The ratification of the ILO Maritime Labour Convention by the Philippines was warmly welcomed by the organisations representing seafarers welfare worldwide. The International Committee on Seafarers Welfare (ICSW) and the International Seafarers Assistance Network (ISAN) appreciated that the Philippines, the largest labour supply country in the world, had finally ratified the Convention and provided the trigger that would bring the MLC into force in twelve months time.
Speaking on Wednesday 22 August following a liaison meeting in London, the Chairman of the International Committee on Seafarers Welfare, Hennie La Grange, and the Chairman of the International Seafarers Assistance Network, Mark Chahine-Warrington, explained that many of the most severe problems experienced by seafarers would be overcome once the Maritime Labour Convention entered into force and provided that the provisions it contained were properly and fully enforced.

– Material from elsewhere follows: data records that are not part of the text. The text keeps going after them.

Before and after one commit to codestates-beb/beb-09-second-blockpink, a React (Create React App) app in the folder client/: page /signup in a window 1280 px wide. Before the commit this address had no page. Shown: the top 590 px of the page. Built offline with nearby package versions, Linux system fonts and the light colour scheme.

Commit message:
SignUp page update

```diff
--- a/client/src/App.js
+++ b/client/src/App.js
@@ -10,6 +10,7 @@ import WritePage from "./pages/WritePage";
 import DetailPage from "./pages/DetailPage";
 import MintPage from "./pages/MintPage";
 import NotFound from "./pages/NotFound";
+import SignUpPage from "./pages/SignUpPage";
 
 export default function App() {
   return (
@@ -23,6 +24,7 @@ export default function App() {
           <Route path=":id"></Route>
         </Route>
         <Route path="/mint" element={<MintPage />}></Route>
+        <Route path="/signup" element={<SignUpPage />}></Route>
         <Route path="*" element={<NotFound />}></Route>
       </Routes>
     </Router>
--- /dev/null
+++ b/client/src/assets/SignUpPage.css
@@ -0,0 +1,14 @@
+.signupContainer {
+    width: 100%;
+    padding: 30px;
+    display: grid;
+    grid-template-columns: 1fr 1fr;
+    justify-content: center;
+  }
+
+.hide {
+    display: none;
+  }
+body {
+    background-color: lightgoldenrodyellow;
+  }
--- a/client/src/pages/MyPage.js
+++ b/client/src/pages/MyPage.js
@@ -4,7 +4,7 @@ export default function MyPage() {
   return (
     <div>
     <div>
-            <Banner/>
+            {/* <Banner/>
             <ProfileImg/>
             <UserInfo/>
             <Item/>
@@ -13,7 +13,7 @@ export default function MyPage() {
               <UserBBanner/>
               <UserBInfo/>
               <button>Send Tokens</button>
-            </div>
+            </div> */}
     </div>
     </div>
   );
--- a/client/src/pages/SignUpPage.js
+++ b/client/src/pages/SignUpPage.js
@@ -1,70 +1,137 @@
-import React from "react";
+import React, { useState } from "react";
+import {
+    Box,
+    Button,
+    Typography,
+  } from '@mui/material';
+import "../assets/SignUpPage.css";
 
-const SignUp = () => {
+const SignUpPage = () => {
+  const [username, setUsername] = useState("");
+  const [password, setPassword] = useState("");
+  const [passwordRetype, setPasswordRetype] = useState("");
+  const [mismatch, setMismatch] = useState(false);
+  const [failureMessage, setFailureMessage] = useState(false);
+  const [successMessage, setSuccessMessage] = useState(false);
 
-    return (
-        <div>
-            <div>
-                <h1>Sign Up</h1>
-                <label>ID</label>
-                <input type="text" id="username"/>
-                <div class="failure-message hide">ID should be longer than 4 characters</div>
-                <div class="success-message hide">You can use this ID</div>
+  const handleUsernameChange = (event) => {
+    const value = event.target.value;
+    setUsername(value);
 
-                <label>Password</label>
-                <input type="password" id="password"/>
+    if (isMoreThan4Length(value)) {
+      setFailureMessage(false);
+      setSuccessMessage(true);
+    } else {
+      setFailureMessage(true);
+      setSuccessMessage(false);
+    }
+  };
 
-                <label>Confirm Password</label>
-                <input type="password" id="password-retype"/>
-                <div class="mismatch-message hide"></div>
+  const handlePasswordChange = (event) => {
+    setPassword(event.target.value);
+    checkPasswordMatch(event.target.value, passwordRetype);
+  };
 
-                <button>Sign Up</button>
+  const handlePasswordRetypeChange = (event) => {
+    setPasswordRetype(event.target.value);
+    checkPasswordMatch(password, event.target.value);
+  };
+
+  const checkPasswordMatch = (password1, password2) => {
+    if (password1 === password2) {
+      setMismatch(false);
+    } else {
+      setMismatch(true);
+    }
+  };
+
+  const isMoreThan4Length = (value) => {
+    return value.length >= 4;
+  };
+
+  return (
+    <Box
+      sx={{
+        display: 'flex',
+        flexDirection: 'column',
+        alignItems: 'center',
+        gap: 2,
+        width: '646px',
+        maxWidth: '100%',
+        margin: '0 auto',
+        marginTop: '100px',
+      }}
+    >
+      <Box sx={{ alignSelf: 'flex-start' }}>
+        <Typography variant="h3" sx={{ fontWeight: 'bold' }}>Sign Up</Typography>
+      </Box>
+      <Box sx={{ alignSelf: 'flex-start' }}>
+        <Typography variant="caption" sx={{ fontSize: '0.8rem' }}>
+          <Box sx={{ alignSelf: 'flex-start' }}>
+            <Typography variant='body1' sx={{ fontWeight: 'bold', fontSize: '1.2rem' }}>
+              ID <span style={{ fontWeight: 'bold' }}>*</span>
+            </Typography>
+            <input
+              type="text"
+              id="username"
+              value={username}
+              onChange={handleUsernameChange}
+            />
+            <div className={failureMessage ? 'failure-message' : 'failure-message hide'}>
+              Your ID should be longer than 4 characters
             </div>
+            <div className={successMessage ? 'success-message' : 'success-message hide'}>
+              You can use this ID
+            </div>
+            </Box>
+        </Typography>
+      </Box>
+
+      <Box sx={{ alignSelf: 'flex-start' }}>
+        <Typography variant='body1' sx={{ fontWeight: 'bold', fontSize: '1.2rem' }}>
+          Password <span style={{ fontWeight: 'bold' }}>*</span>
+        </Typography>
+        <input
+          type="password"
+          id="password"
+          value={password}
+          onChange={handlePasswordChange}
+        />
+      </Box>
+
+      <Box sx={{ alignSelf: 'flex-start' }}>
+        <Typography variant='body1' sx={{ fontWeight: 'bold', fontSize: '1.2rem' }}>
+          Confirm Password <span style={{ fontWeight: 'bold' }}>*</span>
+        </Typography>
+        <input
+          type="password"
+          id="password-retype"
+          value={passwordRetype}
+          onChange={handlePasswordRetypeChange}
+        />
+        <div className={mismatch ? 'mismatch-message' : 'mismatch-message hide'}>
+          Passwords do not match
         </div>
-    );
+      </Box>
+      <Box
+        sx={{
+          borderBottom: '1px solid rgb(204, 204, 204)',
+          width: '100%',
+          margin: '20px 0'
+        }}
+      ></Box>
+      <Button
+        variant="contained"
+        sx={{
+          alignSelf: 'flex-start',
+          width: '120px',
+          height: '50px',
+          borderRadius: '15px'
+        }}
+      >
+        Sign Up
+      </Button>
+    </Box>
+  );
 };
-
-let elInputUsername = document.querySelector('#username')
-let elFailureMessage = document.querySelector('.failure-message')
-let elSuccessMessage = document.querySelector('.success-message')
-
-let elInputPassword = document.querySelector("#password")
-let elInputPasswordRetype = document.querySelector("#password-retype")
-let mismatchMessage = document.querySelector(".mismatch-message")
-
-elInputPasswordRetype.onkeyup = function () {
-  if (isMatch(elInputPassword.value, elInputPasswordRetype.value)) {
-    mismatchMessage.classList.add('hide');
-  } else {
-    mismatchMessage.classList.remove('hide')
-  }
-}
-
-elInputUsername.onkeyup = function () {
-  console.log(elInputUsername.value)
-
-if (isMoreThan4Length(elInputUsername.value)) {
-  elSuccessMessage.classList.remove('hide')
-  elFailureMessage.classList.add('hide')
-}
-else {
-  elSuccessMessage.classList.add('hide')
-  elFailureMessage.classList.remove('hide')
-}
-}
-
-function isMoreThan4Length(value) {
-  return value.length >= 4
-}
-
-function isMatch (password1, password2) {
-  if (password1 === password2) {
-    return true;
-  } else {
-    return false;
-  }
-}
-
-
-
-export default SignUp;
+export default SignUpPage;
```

The ISAN Chairman, Mark Chahine-Warrington, said that:
"ISAN operates SeafarerHelp a multi-lingual helpline and referral service to seafarers worldwide 24 hours per day and 365 days per year. Of the more than 3,000 seafarers who contacted us last year virtually all of them were suffering acute problems that should not arise once the MLC is in force and effectively implemented. Proper enforcement of the provisions is vital as well as more widespread ratification in major port states, such as China and the United States."
The ICSW Chairman, Hennie La Grange, emphasised that:
"The MLC requires ratifying countries to promote port welfare services for seafarers and the establishment of welfare boards to oversee the location, the facilities and the services they provide. The MLC also contains recommendations on measures to be taken to ensure that the port welfare services are properly funded on a sustainable basis. Many of the ICSW members either operate and manage port seafarers centres, or they promote or participate in the work of national, regional or port welfare boards, so they both support the MLC provisions and they stand ready to help any country proposing to ratify the MLC to ensure compliance with the new mandatory welfare requirements."
Both organisations agreed to closely monitor MLC developments in the coming months and to be prepared to step in with offers of assistance to welfare organisations, to employers, unions or government agencies should their help be useful to ensure full compliance with the Convention.